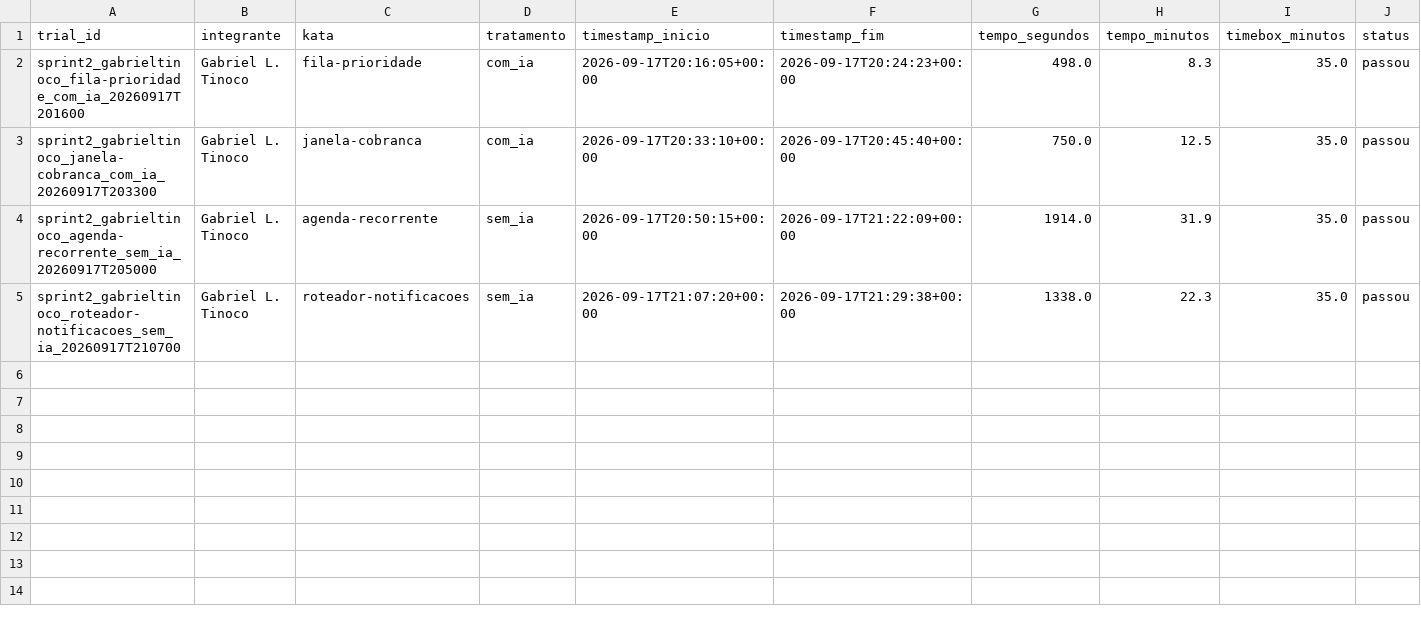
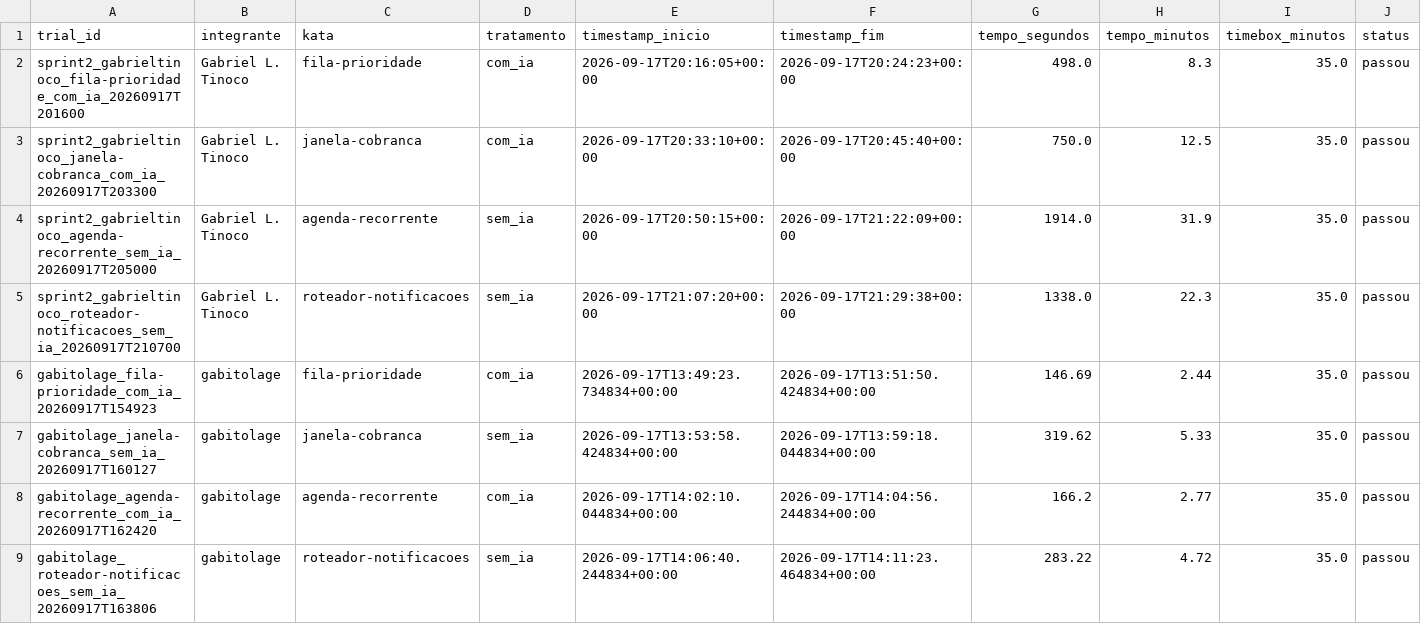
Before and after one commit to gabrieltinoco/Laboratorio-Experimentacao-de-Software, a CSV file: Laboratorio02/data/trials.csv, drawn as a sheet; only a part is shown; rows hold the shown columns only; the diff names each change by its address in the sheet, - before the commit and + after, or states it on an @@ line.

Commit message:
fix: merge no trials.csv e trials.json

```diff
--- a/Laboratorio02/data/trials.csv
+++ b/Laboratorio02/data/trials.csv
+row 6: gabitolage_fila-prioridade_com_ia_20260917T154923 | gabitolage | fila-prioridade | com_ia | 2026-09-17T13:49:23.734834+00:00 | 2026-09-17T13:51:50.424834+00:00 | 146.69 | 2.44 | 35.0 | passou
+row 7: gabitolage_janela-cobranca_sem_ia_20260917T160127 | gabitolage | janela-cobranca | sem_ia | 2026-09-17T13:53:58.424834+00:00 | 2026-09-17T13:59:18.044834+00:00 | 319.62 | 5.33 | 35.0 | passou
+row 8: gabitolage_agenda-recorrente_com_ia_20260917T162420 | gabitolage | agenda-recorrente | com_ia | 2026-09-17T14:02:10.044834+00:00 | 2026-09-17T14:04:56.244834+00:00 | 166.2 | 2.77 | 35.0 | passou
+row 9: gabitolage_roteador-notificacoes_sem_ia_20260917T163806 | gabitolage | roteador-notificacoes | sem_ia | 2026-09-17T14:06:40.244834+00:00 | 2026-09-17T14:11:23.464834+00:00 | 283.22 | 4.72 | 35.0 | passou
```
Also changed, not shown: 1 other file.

=== INSTRUCTIONS TO FOLLOW ===
Give again, word for word, the lines above from the first one through the one containing "fix: merge no trials.csv e trials.json"; no pictures.

=== OUTPUT OF THE TASK ===
Before and after one commit to gabrieltinoco/Laboratorio-Experimentacao-de-Software, a CSV file: Laboratorio02/data/trials.csv, drawn as a sheet; only a part is shown; rows hold the shown columns only; the diff names each change by its address in the sheet, - before the commit and + after, or states it on an @@ line.

Commit message:
fix: merge no trials.csv e trials.json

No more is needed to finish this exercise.